Exercise: Exact copy, pictures excluded: reproduce every record below.

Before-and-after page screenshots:
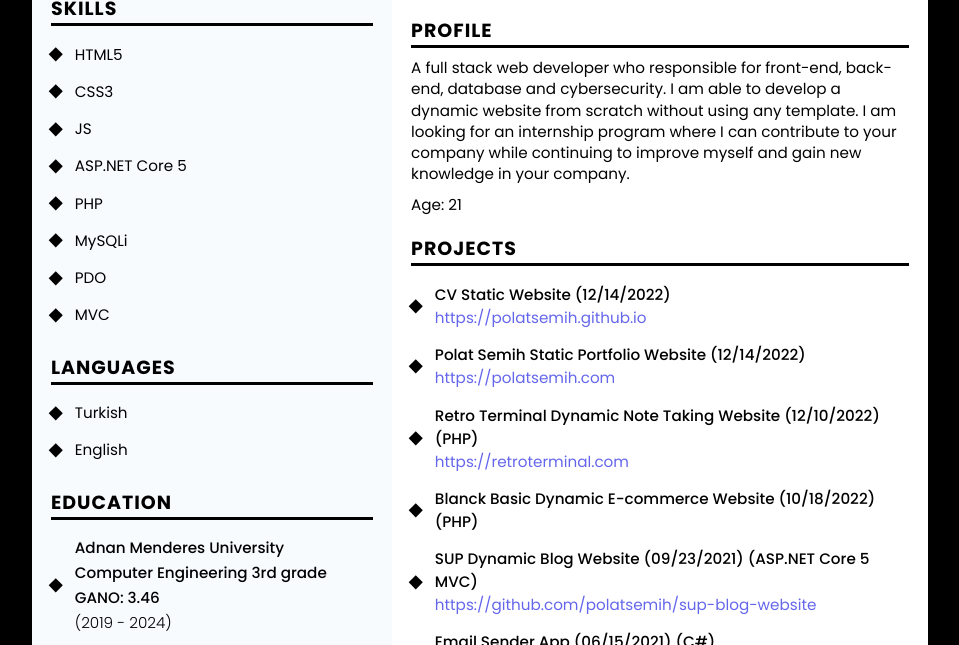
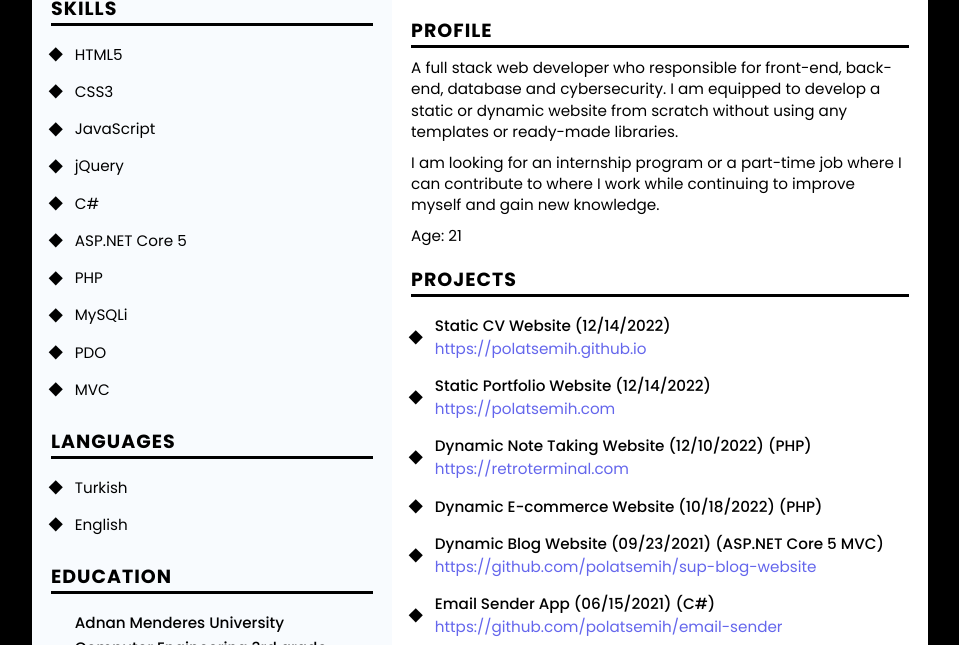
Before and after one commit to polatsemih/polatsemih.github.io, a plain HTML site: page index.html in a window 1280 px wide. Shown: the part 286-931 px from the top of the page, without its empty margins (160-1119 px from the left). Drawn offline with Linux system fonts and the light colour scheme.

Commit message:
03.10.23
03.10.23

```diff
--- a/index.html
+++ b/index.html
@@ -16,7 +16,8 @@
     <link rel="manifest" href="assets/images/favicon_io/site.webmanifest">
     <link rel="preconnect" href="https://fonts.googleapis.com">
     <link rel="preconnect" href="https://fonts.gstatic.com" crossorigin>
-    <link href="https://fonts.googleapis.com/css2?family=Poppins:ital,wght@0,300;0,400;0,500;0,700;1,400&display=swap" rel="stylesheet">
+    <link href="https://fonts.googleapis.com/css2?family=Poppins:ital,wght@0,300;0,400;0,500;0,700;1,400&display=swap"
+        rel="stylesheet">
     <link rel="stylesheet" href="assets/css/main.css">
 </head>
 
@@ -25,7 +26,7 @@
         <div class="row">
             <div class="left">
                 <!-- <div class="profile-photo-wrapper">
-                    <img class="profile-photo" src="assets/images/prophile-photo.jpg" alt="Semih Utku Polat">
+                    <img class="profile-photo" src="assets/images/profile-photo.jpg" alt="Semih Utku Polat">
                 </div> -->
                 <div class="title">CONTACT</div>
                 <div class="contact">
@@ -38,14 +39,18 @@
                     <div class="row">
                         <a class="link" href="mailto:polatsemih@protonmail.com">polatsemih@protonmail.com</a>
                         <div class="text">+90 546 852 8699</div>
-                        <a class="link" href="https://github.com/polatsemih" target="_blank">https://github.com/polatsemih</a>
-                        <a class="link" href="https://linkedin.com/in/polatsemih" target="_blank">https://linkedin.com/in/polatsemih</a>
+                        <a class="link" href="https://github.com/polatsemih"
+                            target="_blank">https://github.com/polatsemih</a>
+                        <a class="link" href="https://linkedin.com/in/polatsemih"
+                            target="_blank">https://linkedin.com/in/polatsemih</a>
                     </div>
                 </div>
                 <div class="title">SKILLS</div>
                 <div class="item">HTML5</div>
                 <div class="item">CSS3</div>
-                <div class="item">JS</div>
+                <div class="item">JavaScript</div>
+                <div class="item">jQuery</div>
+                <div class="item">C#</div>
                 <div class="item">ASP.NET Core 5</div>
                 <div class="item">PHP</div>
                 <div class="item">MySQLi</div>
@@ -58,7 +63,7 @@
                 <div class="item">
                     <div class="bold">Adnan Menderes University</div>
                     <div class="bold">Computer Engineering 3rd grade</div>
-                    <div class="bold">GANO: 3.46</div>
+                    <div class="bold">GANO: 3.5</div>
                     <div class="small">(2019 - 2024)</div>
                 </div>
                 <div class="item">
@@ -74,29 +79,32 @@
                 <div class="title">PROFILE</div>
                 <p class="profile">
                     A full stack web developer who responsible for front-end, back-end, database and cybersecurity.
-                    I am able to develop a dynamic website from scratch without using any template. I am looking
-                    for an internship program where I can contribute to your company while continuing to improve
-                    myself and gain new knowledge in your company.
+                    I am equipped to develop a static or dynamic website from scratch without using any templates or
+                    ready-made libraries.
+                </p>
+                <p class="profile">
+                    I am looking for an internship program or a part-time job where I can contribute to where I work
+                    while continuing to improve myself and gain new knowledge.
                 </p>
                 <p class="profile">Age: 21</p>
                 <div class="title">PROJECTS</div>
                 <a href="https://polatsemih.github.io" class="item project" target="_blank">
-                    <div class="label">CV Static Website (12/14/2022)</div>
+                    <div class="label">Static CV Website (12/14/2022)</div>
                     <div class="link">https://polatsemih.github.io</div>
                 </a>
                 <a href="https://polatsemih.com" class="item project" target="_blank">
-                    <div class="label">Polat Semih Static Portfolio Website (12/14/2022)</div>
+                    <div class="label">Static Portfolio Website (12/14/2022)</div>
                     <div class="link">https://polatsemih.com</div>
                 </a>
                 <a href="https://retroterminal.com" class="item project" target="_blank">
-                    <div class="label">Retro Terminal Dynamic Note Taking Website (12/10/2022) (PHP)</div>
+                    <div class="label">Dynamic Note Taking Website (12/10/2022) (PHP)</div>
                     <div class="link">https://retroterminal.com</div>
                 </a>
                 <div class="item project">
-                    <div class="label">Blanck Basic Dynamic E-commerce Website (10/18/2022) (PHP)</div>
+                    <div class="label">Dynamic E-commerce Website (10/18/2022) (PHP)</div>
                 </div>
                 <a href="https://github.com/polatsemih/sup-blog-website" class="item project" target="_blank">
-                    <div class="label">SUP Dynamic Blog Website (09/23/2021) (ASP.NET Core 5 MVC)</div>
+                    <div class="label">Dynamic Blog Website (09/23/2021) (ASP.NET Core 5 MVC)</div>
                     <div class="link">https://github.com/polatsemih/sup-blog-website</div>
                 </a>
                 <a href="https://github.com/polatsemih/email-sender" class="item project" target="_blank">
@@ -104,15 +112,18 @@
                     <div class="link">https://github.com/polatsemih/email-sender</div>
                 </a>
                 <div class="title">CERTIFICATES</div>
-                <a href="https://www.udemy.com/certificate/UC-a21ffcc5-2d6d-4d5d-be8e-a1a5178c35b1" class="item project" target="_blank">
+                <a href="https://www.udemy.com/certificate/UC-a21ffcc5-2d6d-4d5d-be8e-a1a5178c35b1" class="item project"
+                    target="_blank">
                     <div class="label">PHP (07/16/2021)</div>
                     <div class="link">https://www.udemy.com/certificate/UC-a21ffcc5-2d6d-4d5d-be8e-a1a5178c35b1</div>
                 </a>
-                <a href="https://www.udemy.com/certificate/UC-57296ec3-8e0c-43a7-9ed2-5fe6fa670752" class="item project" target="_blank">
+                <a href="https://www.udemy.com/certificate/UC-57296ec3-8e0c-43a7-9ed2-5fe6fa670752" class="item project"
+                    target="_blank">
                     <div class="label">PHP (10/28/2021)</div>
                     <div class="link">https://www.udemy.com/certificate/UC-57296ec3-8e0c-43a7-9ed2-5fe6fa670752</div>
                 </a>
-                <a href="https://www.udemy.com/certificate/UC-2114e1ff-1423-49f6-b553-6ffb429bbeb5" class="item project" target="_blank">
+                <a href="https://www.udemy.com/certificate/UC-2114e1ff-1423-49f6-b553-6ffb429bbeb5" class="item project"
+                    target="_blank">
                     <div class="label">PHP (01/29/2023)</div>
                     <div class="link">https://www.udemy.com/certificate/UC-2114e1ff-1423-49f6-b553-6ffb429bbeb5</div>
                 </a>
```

Solution for this exercise:
Before and after one commit to polatsemih/polatsemih.github.io, a plain HTML site: page index.html in a window 1280 px wide. Shown: the part 286-931 px from the top of the page, without its empty margins (160-1119 px from the left). Drawn offline with Linux system fonts and the light colour scheme.

Commit message:
03.10.23
03.10.23

```diff
--- a/index.html
+++ b/index.html
@@ -16,7 +16,8 @@
     <link rel="manifest" href="assets/images/favicon_io/site.webmanifest">
     <link rel="preconnect" href="https://fonts.googleapis.com">
     <link rel="preconnect" href="https://fonts.gstatic.com" crossorigin>
-    <link href="https://fonts.googleapis.com/css2?family=Poppins:ital,wght@0,300;0,400;0,500;0,700;1,400&display=swap" rel="stylesheet">
+    <link href="https://fonts.googleapis.com/css2?family=Poppins:ital,wght@0,300;0,400;0,500;0,700;1,400&display=swap"
+        rel="stylesheet">
     <link rel="stylesheet" href="assets/css/main.css">
 </head>
 
@@ -25,7 +26,7 @@
         <div class="row">
             <div class="left">
                 <!-- <div class="profile-photo-wrapper">
-                    <img class="profile-photo" src="assets/images/prophile-photo.jpg" alt="Semih Utku Polat">
+                    <img class="profile-photo" src="assets/images/profile-photo.jpg" alt="Semih Utku Polat">
                 </div> -->
                 <div class="title">CONTACT</div>
                 <div class="contact">
@@ -38,14 +39,18 @@
                     <div class="row">
                         <a class="link" href="mailto:polatsemih@protonmail.com">polatsemih@protonmail.com</a>
                         <div class="text">+90 546 852 8699</div>
-                        <a class="link" href="https://github.com/polatsemih" target="_blank">https://github.com/polatsemih</a>
-                        <a class="link" href="https://linkedin.com/in/polatsemih" target="_blank">https://linkedin.com/in/polatsemih</a>
+                        <a class="link" href="https://github.com/polatsemih"
+                            target="_blank">https://github.com/polatsemih</a>
+                        <a class="link" href="https://linkedin.com/in/polatsemih"
+                            target="_blank">https://linkedin.com/in/polatsemih</a>
                     </div>
                 </div>
                 <div class="title">SKILLS</div>
                 <div class="item">HTML5</div>
                 <div class="item">CSS3</div>
-                <div class="item">JS</div>
+                <div class="item">JavaScript</div>
+                <div class="item">jQuery</div>
+                <div class="item">C#</div>
                 <div class="item">ASP.NET Core 5</div>
                 <div class="item">PHP</div>
                 <div class="item">MySQLi</div>
@@ -58,7 +63,7 @@
                 <div class="item">
                     <div class="bold">Adnan Menderes University</div>
                     <div class="bold">Computer Engineering 3rd grade</div>
-                    <div class="bold">GANO: 3.46</div>
+                    <div class="bold">GANO: 3.5</div>
                     <div class="small">(2019 - 2024)</div>
                 </div>
                 <div class="item">
@@ -74,29 +79,32 @@
                 <div class="title">PROFILE</div>
                 <p class="profile">
                     A full stack web developer who responsible for front-end, back-end, database and cybersecurity.
-                    I am able to develop a dynamic website from scratch without using any template. I am looking
-                    for an internship program where I can contribute to your company while continuing to improve
-                    myself and gain new knowledge in your company.
+                    I am equipped to develop a static or dynamic website from scratch without using any templates or
+                    ready-made libraries.
+                </p>
+                <p class="profile">
+                    I am looking for an internship program or a part-time job where I can contribute to where I work
+                    while continuing to improve myself and gain new knowledge.
                 </p>
                 <p class="profile">Age: 21</p>
                 <div class="title">PROJECTS</div>
                 <a href="https://polatsemih.github.io" class="item project" target="_blank">
-                    <div class="label">CV Static Website (12/14/2022)</div>
+                    <div class="label">Static CV Website (12/14/2022)</div>
                     <div class="link">https://polatsemih.github.io</div>
                 </a>
                 <a href="https://polatsemih.com" class="item project" target="_blank">
-                    <div class="label">Polat Semih Static Portfolio Website (12/14/2022)</div>
+                    <div class="label">Static Portfolio Website (12/14/2022)</div>
                     <div class="link">https://polatsemih.com</div>
                 </a>
                 <a href="https://retroterminal.com" class="item project" target="_blank">
-                    <div class="label">Retro Terminal Dynamic Note Taking Website (12/10/2022) (PHP)</div>
+                    <div class="label">Dynamic Note Taking Website (12/10/2022) (PHP)</div>
                     <div class="link">https://retroterminal.com</div>
                 </a>
                 <div class="item project">
-                    <div class="label">Blanck Basic Dynamic E-commerce Website (10/18/2022) (PHP)</div>
+                    <div class="label">Dynamic E-commerce Website (10/18/2022) (PHP)</div>
                 </div>
                 <a href="https://github.com/polatsemih/sup-blog-website" class="item project" target="_blank">
-                    <div class="label">SUP Dynamic Blog Website (09/23/2021) (ASP.NET Core 5 MVC)</div>
+                    <div class="label">Dynamic Blog Website (09/23/2021) (ASP.NET Core 5 MVC)</div>
                     <div class="link">https://github.com/polatsemih/sup-blog-website</div>
                 </a>
                 <a href="https://github.com/polatsemih/email-sender" class="item project" target="_blank">
@@ -104,15 +112,18 @@
                     <div class="link">https://github.com/polatsemih/email-sender</div>
                 </a>
                 <div class="title">CERTIFICATES</div>
-                <a href="https://www.udemy.com/certificate/UC-a21ffcc5-2d6d-4d5d-be8e-a1a5178c35b1" class="item project" target="_blank">
+                <a href="https://www.udemy.com/certificate/UC-a21ffcc5-2d6d-4d5d-be8e-a1a5178c35b1" class="item project"
+                    target="_blank">
                     <div class="label">PHP (07/16/2021)</div>
                     <div class="link">https://www.udemy.com/certificate/UC-a21ffcc5-2d6d-4d5d-be8e-a1a5178c35b1</div>
                 </a>
-                <a href="https://www.udemy.com/certificate/UC-57296ec3-8e0c-43a7-9ed2-5fe6fa670752" class="item project" target="_blank">
+                <a href="https://www.udemy.com/certificate/UC-57296ec3-8e0c-43a7-9ed2-5fe6fa670752" class="item project"
+                    target="_blank">
                     <div class="label">PHP (10/28/2021)</div>
                     <div class="link">https://www.udemy.com/certificate/UC-57296ec3-8e0c-43a7-9ed2-5fe6fa670752</div>
                 </a>
-                <a href="https://www.udemy.com/certificate/UC-2114e1ff-1423-49f6-b553-6ffb429bbeb5" class="item project" target="_blank">
+                <a href="https://www.udemy.com/certificate/UC-2114e1ff-1423-49f6-b553-6ffb429bbeb5" class="item project"
+                    target="_blank">
                     <div class="label">PHP (01/29/2023)</div>
                     <div class="link">https://www.udemy.com/certificate/UC-2114e1ff-1423-49f6-b553-6ffb429bbeb5</div>
                 </a>
```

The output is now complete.